THE RECORDS —

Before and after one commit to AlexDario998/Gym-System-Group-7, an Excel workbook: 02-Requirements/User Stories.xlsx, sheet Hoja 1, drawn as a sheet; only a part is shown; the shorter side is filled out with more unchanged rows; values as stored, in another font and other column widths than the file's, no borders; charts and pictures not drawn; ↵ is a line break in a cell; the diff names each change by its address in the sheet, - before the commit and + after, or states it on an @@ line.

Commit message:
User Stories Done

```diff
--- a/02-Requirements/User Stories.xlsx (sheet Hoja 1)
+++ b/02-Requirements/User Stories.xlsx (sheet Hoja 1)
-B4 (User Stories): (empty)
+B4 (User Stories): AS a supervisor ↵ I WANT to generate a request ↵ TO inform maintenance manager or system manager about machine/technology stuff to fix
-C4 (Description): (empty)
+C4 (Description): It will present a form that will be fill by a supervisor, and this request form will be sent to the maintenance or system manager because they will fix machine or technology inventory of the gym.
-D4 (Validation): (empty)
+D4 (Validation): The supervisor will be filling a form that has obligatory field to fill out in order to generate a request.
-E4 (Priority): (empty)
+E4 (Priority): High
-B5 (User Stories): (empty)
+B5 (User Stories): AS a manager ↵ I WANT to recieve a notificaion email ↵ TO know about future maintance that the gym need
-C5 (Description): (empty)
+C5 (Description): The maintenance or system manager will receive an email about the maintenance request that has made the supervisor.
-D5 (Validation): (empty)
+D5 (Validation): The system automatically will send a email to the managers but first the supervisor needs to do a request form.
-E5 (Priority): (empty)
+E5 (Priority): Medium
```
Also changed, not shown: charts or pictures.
==
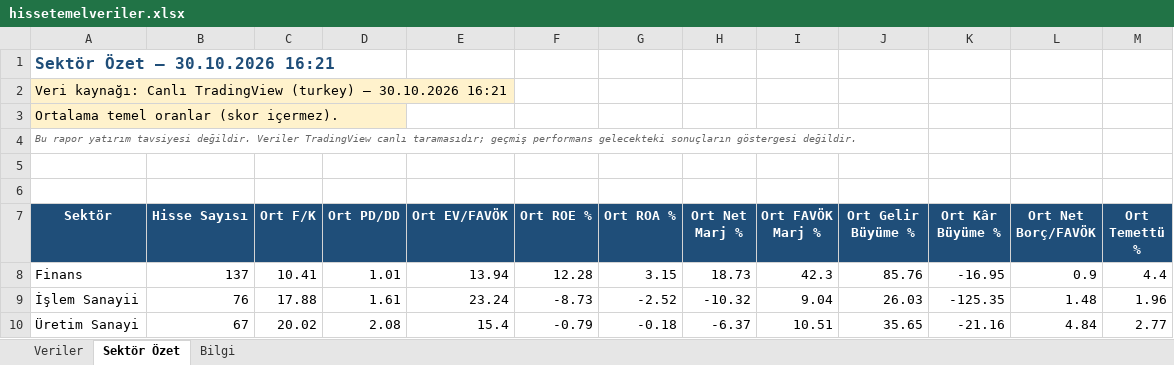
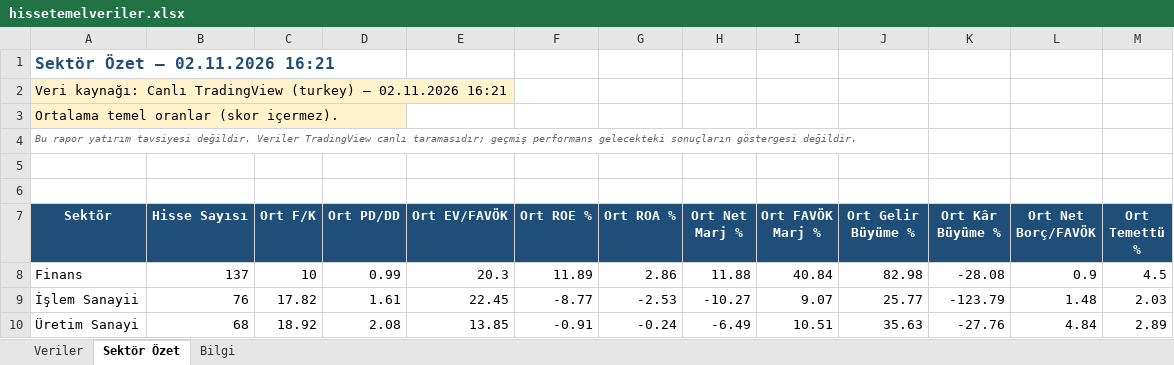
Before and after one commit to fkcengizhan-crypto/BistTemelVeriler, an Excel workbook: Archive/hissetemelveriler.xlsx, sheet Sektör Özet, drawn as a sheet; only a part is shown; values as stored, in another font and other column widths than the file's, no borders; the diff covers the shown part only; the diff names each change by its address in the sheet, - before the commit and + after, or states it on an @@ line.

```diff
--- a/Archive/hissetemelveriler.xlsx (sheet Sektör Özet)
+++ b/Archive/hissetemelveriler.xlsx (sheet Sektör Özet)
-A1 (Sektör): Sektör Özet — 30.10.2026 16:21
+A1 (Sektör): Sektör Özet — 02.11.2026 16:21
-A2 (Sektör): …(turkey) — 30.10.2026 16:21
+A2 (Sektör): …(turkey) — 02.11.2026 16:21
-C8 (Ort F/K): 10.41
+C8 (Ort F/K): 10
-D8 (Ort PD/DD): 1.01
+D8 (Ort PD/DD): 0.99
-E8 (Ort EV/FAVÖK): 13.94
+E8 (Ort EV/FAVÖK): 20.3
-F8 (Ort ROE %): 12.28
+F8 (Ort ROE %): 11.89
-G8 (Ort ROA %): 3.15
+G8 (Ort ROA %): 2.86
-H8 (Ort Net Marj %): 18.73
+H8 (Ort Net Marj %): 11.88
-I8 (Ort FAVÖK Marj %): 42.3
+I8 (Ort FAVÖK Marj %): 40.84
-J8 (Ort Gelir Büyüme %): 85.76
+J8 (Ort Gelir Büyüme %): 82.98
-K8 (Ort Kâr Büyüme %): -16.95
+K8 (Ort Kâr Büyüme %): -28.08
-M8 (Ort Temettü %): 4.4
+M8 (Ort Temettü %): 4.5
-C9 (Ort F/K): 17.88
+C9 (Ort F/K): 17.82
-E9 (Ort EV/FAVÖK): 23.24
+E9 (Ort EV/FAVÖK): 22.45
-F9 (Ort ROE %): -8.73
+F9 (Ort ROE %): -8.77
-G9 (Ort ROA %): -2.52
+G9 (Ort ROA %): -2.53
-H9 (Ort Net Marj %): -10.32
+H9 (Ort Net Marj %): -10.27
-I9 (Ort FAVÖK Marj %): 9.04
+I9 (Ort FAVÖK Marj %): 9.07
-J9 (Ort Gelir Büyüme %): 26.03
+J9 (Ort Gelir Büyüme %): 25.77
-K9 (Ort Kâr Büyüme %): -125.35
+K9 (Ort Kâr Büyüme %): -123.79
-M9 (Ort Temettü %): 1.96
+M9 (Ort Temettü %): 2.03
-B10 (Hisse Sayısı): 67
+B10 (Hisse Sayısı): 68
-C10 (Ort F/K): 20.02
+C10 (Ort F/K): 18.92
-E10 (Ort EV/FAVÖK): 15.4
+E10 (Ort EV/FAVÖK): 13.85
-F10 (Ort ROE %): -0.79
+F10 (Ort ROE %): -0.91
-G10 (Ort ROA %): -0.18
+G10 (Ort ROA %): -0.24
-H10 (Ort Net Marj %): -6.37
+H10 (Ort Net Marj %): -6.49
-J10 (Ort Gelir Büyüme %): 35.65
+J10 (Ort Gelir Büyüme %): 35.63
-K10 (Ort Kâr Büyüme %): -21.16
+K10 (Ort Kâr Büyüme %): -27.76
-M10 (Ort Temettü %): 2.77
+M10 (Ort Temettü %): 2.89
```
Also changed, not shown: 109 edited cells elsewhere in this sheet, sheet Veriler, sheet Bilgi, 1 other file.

THE PROBLEM — Identify the lines in the entries that hold "empty" and return each one.

TASK RESPONSE —
-B4 (User Stories): (empty)
-C4 (Description): (empty)
-D4 (Validation): (empty)
-E4 (Priority): (empty)
-B5 (User Stories): (empty)
-C5 (Description): (empty)
-D5 (Validation): (empty)
-E5 (Priority): (empty)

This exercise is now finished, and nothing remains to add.